Everything You Should Know About Air Pollution


It is no surprise that air pollution affects our health and lives in general. For years, important figures talked about how extended exposure to pollutants can affect us. Not only that, pollutants have made their way into our homes, workplaces, and practically anywhere we go. So, it is hard to avoid them any longer. It is difficult to get rid of pollution, there’s practically nothing we can do at the moment to eliminate the danger. However, what we can do is take certain steps to lessen the damage. In order to do this, we need to understand all aspects of air pollution first.

The following guide will help you with this matter.

Death Rate

Air pollution is assumed to be responsible for several deaths every year. According to the World Health Organization (WHO), nine out of ten people breathe air filled with pollutants, and about 7 million die due to air pollution. Although the numbers of mortalities due to air pollution have decreased since the 90s, it is still significantly high.

Indoor Air Pollution

Air pollution caused by elements inside the house can be equally dangerous. About 4 million of the 7 million pollution-related deaths are caused by indoor pollution. Because the number of mortalities caused by indoor pollutants is significantly higher than those by outdoor pollutants, we need a deeper understanding of what causes it. This URL is a good place to get an in-depth understanding of what causes indoor pollution and how to prevent it. For example, pesticides, paints, and even your furnace can be the main causes of indoor pollution.

What Causes Air Pollution

There are many factors that contribute to air pollution. You are probably already familiar with some of them; pictures of traffic jams and factory chemicals are the first things that will come to mind. But for more clarity, here are the most common types in detail.

1. Smog and Soot

Smog is created when emissions of burning fossil fuels react with sun rays. Soot, on the other hand, is composed of small particles of dust, smoke, or soil, which are carried in the air in the solid or gaseous form. From engines to power plants, you can expect a huge amount of smog and soot coming out of these places. Any place that uses fossil fuel to keep running is likely to be emitting smog and soot, which can be deadly to us. Soot is especially dangerous because the tiny particles cannot be seen and could easily get inside our bloodstreams, causing malignant diseases.

2. Greenhouse Gases

Climate change has been getting worse each year due to greenhouse gases. Carbon dioxide, which is also created by combusting fossil fuel and methane, which can be created naturally and industrially, can lead to temperature-related deaths, the transmission of deadly diseases like lyme disease, and climate change. Greenhouse gases, especially HFCs, can work as a trap that keeps the sun’s heat from leaving the Earth’s atmosphere. Rising temperatures lead to thinner ice caps and rising sea levels.

3. Pollen and Mold

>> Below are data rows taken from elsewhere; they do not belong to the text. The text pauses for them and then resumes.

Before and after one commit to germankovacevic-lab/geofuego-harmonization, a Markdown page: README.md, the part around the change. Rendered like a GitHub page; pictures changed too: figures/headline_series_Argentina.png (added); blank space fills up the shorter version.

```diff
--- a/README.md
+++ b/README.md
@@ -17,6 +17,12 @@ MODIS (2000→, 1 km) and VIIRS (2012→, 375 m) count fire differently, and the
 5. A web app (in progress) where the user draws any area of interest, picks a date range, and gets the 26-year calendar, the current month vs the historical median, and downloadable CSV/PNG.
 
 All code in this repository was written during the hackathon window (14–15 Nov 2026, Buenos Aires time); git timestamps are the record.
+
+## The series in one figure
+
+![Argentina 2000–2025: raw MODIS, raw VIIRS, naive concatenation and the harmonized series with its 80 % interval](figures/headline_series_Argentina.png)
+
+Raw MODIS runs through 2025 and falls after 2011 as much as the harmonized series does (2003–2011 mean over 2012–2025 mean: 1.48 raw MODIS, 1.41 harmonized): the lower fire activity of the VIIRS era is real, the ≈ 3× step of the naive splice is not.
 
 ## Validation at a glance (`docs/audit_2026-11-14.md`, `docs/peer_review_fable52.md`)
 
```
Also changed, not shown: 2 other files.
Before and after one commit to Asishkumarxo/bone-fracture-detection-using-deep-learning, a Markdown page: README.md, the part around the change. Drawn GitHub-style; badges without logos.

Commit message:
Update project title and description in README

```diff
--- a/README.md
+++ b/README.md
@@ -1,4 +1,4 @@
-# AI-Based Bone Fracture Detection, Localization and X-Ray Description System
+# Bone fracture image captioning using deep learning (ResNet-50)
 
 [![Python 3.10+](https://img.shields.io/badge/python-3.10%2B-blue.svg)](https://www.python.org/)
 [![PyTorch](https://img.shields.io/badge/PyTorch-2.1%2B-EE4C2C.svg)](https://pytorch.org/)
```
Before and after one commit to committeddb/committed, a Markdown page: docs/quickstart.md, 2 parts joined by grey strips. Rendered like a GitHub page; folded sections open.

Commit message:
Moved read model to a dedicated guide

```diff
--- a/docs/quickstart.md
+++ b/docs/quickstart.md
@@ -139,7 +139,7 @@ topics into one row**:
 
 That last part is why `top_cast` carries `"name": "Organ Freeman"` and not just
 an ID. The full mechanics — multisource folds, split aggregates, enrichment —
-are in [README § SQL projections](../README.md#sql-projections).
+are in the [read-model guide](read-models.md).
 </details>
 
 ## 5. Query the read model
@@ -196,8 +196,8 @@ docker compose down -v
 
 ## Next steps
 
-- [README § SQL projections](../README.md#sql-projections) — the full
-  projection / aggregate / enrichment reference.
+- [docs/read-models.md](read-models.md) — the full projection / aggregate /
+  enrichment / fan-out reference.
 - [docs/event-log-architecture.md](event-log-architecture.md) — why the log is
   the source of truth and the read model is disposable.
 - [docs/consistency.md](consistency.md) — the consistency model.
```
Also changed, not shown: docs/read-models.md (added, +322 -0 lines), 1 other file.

Although most types of pollutants are produced due to human activity, pollen and mold do not fall under that category but are still considered air pollutants. These types are also related to climate change, as rising heats can make their effects even worse. The air can easily carry allergens from trees, weeds, grass, and mold to inhabited places, which will lead to growing mold. An increase in mold, in turn, increases allergenic particles in the air that can be dangerous to human health. Allergenic particles can cause allergic responses, asthma attacks, and even water damage. There could be toxins flying in the air as well, which will endanger anyone inhaling it.


You can’t simply control pollutants from spreading, but you can limit your and your family’s exposure to these chemicals. Weathercasts will report if there are high levels of pollution, allergens, or any other potential threat in the air. You can then reduce the time spent outdoors. Your morning jog, for example, can be shorter. You can also stay away from areas with heavy traffic, and wash your clothes when you come home. Use sunscreen for protection against UV rays, which weather reports also tell you about.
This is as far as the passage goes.